After arriving in your cabin, getting settled, and preparing to head out for your favorite activities, the last thing you want to do is participate in the cruise ship muster drill. Few, if any, passengers look forward to the safety briefing on what they feel is a secure vessel. However, muster drills developed out of the last ship people mistakenly thought was unsinkable. After the sinking of the Titanic, the International Convention on Safety of Life at Sea (SOLAS) developed standards for helping passengers understand safety basics. The muster drill has been an essential part of the cruise experience ever since.

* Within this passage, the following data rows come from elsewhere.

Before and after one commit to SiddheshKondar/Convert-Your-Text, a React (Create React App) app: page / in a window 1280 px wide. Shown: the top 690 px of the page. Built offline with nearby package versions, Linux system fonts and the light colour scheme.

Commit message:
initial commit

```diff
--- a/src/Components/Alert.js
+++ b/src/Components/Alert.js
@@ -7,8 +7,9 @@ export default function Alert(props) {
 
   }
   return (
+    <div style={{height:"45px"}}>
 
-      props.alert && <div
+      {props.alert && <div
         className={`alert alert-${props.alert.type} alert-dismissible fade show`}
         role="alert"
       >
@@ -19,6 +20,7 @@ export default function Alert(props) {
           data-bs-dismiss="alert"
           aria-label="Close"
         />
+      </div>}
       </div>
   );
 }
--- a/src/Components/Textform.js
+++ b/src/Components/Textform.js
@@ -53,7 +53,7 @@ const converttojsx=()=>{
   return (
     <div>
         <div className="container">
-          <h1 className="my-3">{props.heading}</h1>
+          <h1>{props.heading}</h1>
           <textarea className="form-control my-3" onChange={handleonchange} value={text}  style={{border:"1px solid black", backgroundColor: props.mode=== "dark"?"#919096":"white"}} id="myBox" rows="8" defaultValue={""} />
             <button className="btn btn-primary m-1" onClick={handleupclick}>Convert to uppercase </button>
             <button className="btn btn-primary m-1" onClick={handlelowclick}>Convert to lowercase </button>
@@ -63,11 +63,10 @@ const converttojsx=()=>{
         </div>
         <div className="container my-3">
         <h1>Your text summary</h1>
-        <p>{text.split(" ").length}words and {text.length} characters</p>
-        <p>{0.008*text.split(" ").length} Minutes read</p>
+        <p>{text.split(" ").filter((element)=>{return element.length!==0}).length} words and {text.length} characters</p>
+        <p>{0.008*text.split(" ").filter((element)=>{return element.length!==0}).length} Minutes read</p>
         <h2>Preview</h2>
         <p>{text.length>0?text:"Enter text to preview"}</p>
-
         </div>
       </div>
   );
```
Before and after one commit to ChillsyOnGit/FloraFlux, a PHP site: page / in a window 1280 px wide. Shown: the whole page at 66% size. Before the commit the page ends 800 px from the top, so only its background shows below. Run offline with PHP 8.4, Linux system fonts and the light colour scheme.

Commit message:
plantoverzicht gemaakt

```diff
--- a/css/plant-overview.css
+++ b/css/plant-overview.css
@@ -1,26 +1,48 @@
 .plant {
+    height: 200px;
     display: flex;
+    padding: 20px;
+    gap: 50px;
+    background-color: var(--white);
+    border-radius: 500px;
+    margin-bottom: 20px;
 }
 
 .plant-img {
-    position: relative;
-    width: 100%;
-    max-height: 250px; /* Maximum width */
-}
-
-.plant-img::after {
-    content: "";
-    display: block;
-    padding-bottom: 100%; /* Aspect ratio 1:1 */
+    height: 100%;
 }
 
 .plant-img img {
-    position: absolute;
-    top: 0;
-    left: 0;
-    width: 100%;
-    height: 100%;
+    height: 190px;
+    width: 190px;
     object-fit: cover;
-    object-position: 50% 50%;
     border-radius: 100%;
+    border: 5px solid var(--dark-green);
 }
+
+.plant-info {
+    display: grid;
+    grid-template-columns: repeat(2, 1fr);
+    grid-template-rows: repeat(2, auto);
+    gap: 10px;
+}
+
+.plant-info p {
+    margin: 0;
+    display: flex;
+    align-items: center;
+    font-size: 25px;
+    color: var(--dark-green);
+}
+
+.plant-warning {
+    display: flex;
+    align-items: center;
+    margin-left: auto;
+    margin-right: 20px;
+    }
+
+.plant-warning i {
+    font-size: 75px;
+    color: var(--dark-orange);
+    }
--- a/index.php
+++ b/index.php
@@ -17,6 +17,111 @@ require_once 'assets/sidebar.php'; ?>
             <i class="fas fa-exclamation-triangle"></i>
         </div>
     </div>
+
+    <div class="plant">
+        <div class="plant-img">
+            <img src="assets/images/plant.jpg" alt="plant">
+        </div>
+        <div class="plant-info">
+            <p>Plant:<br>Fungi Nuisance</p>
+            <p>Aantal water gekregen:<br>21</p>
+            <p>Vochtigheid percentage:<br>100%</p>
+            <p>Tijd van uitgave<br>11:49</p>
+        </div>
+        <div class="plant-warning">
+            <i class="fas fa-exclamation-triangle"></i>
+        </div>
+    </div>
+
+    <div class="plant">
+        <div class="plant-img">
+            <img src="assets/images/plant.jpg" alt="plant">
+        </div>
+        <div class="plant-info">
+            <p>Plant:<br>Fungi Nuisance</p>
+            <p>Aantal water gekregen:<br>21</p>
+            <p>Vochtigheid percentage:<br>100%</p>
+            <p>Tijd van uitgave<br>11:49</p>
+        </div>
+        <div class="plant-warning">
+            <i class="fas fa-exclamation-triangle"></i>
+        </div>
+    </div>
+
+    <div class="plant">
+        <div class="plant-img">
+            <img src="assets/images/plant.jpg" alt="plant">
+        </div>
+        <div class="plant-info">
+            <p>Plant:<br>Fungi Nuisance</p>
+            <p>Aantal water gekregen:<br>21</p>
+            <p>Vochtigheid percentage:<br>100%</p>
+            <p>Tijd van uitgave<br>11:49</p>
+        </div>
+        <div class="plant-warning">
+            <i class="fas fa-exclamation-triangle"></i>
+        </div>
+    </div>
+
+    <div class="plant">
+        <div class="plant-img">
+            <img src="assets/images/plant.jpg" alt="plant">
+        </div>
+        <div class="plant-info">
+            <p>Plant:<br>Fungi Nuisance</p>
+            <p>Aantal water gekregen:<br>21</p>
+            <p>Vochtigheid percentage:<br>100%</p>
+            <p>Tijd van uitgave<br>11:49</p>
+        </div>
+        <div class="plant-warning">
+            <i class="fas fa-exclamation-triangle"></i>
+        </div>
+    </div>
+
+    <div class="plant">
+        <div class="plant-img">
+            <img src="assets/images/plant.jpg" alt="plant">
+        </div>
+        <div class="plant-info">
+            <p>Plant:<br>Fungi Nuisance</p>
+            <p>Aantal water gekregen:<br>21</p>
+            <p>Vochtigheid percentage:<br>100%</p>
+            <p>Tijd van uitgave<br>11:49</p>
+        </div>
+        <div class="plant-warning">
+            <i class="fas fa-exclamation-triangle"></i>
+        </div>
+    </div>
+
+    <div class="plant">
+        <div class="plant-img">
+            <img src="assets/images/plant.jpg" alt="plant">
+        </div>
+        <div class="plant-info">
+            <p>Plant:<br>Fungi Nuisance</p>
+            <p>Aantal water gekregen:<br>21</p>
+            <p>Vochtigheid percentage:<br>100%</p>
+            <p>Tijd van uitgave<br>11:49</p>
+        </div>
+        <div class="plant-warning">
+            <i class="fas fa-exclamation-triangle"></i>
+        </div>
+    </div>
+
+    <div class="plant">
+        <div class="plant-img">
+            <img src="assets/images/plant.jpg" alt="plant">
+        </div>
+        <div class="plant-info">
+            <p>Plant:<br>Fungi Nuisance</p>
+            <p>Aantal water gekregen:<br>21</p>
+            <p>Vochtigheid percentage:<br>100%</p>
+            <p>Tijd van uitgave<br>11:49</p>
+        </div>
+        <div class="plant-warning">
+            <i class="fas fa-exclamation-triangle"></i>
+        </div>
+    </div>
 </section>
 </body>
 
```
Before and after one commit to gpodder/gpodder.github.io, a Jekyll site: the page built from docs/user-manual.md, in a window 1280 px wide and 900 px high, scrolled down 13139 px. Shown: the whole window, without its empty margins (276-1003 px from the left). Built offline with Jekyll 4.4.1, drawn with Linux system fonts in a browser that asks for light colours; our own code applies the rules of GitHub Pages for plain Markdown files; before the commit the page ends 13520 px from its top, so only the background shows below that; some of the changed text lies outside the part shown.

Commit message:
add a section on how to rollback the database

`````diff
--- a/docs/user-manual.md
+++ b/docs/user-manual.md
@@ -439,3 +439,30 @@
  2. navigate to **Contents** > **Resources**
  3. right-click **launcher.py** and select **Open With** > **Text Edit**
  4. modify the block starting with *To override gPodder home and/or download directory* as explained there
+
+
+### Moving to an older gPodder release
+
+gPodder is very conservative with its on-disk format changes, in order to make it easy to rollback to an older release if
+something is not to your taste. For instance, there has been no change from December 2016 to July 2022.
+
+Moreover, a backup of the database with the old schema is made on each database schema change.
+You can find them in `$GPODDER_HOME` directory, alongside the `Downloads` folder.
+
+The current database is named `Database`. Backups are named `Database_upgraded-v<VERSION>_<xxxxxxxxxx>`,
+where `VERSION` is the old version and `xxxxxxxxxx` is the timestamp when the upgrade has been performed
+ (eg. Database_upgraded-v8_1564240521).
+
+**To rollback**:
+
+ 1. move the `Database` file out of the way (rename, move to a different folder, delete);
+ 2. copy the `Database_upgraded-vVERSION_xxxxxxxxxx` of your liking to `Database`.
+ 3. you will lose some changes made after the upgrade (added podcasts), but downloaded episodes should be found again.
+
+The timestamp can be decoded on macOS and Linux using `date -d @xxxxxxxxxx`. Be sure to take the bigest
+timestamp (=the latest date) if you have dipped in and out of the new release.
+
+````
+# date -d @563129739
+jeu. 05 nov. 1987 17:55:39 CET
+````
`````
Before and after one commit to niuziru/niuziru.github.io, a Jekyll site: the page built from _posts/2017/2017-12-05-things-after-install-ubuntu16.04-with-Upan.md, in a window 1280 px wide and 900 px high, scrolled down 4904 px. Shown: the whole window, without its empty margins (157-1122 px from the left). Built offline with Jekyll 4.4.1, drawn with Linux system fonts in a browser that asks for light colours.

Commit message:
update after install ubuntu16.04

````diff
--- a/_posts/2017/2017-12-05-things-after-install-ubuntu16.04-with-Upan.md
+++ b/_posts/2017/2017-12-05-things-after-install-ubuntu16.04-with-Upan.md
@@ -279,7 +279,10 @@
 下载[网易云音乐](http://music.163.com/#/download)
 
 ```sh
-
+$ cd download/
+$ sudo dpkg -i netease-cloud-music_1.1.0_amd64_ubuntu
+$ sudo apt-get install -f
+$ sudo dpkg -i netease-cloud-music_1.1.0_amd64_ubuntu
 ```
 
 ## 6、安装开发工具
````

Cruise operators are required to conduct the muster drill within 24 hours after departure, so be ready to follow crew instructions. Failure to comply carries the serious consequences described below, and it could impact your rights if you are hurt in a Miami cruise ship accident. Some answers to FAQs should help you know what to expect.
What happens with a cruise ship muster drill?